§ WORK ORDER
Exact repetition of the data below is required.

§ RECORDS FOR THIS TASK
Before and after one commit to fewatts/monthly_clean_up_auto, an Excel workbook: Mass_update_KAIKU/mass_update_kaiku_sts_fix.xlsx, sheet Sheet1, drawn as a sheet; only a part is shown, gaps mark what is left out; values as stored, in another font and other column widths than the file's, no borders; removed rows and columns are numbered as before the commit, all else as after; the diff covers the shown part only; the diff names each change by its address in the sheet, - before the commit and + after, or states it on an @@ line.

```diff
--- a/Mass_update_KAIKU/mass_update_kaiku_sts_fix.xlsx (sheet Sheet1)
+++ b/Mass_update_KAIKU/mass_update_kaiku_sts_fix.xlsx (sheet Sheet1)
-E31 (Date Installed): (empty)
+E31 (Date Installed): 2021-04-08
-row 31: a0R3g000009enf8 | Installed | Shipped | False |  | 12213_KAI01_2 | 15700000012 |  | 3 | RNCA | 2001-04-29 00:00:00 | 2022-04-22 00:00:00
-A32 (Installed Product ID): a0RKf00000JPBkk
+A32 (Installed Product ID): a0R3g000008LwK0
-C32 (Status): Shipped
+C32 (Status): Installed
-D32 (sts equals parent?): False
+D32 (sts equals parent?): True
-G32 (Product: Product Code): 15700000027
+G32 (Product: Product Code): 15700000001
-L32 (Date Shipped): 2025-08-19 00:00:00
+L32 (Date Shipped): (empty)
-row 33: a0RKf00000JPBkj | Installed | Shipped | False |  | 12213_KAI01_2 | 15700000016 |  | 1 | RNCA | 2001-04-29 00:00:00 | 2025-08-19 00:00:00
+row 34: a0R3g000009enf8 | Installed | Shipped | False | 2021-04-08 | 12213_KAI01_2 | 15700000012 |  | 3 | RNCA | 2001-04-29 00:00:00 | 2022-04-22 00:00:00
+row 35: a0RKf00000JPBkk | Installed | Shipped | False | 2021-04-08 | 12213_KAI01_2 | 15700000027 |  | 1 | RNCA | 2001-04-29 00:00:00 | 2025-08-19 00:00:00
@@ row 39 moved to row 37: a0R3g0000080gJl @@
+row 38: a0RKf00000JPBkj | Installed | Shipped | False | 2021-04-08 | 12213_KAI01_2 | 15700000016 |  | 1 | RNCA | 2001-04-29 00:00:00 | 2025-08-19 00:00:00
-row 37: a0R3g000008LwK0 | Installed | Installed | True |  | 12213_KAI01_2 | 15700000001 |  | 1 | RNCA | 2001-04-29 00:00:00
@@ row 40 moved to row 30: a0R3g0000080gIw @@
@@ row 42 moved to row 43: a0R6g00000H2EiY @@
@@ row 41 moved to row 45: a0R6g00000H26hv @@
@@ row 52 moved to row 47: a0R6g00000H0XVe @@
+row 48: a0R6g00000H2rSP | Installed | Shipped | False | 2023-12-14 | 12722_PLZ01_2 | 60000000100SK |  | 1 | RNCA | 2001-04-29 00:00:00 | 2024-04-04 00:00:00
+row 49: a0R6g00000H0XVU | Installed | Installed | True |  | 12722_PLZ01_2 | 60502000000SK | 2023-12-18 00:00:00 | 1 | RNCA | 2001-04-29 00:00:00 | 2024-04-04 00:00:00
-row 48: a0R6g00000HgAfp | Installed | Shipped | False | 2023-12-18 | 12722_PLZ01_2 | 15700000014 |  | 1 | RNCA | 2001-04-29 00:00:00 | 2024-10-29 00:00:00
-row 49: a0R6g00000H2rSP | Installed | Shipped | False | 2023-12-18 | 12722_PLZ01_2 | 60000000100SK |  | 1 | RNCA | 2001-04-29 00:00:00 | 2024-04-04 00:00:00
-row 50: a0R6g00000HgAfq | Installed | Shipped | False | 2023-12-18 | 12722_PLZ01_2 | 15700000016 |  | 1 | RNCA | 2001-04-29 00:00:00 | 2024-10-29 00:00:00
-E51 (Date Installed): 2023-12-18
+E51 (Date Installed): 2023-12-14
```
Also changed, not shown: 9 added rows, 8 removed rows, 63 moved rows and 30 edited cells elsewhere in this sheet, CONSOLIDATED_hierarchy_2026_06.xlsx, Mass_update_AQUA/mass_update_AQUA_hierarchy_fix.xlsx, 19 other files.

§ TASK ANSWER
Before and after one commit to fewatts/monthly_clean_up_auto, an Excel workbook: Mass_update_KAIKU/mass_update_kaiku_sts_fix.xlsx, sheet Sheet1, drawn as a sheet; only a part is shown, gaps mark what is left out; values as stored, in another font and other column widths than the file's, no borders; removed rows and columns are numbered as before the commit, all else as after; the diff covers the shown part only; the diff names each change by its address in the sheet, - before the commit and + after, or states it on an @@ line.

```diff
--- a/Mass_update_KAIKU/mass_update_kaiku_sts_fix.xlsx (sheet Sheet1)
+++ b/Mass_update_KAIKU/mass_update_kaiku_sts_fix.xlsx (sheet Sheet1)
-E31 (Date Installed): (empty)
+E31 (Date Installed): 2021-04-08
-row 31: a0R3g000009enf8 | Installed | Shipped | False |  | 12213_KAI01_2 | 15700000012 |  | 3 | RNCA | 2001-04-29 00:00:00 | 2022-04-22 00:00:00
-A32 (Installed Product ID): a0RKf00000JPBkk
+A32 (Installed Product ID): a0R3g000008LwK0
-C32 (Status): Shipped
+C32 (Status): Installed
-D32 (sts equals parent?): False
+D32 (sts equals parent?): True
-G32 (Product: Product Code): 15700000027
+G32 (Product: Product Code): 15700000001
-L32 (Date Shipped): 2025-08-19 00:00:00
+L32 (Date Shipped): (empty)
-row 33: a0RKf00000JPBkj | Installed | Shipped | False |  | 12213_KAI01_2 | 15700000016 |  | 1 | RNCA | 2001-04-29 00:00:00 | 2025-08-19 00:00:00
+row 34: a0R3g000009enf8 | Installed | Shipped | False | 2021-04-08 | 12213_KAI01_2 | 15700000012 |  | 3 | RNCA | 2001-04-29 00:00:00 | 2022-04-22 00:00:00
+row 35: a0RKf00000JPBkk | Installed | Shipped | False | 2021-04-08 | 12213_KAI01_2 | 15700000027 |  | 1 | RNCA | 2001-04-29 00:00:00 | 2025-08-19 00:00:00
@@ row 39 moved to row 37: a0R3g0000080gJl @@
+row 38: a0RKf00000JPBkj | Installed | Shipped | False | 2021-04-08 | 12213_KAI01_2 | 15700000016 |  | 1 | RNCA | 2001-04-29 00:00:00 | 2025-08-19 00:00:00
-row 37: a0R3g000008LwK0 | Installed | Installed | True |  | 12213_KAI01_2 | 15700000001 |  | 1 | RNCA | 2001-04-29 00:00:00
@@ row 40 moved to row 30: a0R3g0000080gIw @@
@@ row 42 moved to row 43: a0R6g00000H2EiY @@
@@ row 41 moved to row 45: a0R6g00000H26hv @@
@@ row 52 moved to row 47: a0R6g00000H0XVe @@
+row 48: a0R6g00000H2rSP | Installed | Shipped | False | 2023-12-14 | 12722_PLZ01_2 | 60000000100SK |  | 1 | RNCA | 2001-04-29 00:00:00 | 2024-04-04 00:00:00
+row 49: a0R6g00000H0XVU | Installed | Installed | True |  | 12722_PLZ01_2 | 60502000000SK | 2023-12-18 00:00:00 | 1 | RNCA | 2001-04-29 00:00:00 | 2024-04-04 00:00:00
-row 48: a0R6g00000HgAfp | Installed | Shipped | False | 2023-12-18 | 12722_PLZ01_2 | 15700000014 |  | 1 | RNCA | 2001-04-29 00:00:00 | 2024-10-29 00:00:00
-row 49: a0R6g00000H2rSP | Installed | Shipped | False | 2023-12-18 | 12722_PLZ01_2 | 60000000100SK |  | 1 | RNCA | 2001-04-29 00:00:00 | 2024-04-04 00:00:00
-row 50: a0R6g00000HgAfq | Installed | Shipped | False | 2023-12-18 | 12722_PLZ01_2 | 15700000016 |  | 1 | RNCA | 2001-04-29 00:00:00 | 2024-10-29 00:00:00
-E51 (Date Installed): 2023-12-18
+E51 (Date Installed): 2023-12-14
```
Also changed, not shown: 9 added rows, 8 removed rows, 63 moved rows and 30 edited cells elsewhere in this sheet, CONSOLIDATED_hierarchy_2026_06.xlsx, Mass_update_AQUA/mass_update_AQUA_hierarchy_fix.xlsx, 19 other files.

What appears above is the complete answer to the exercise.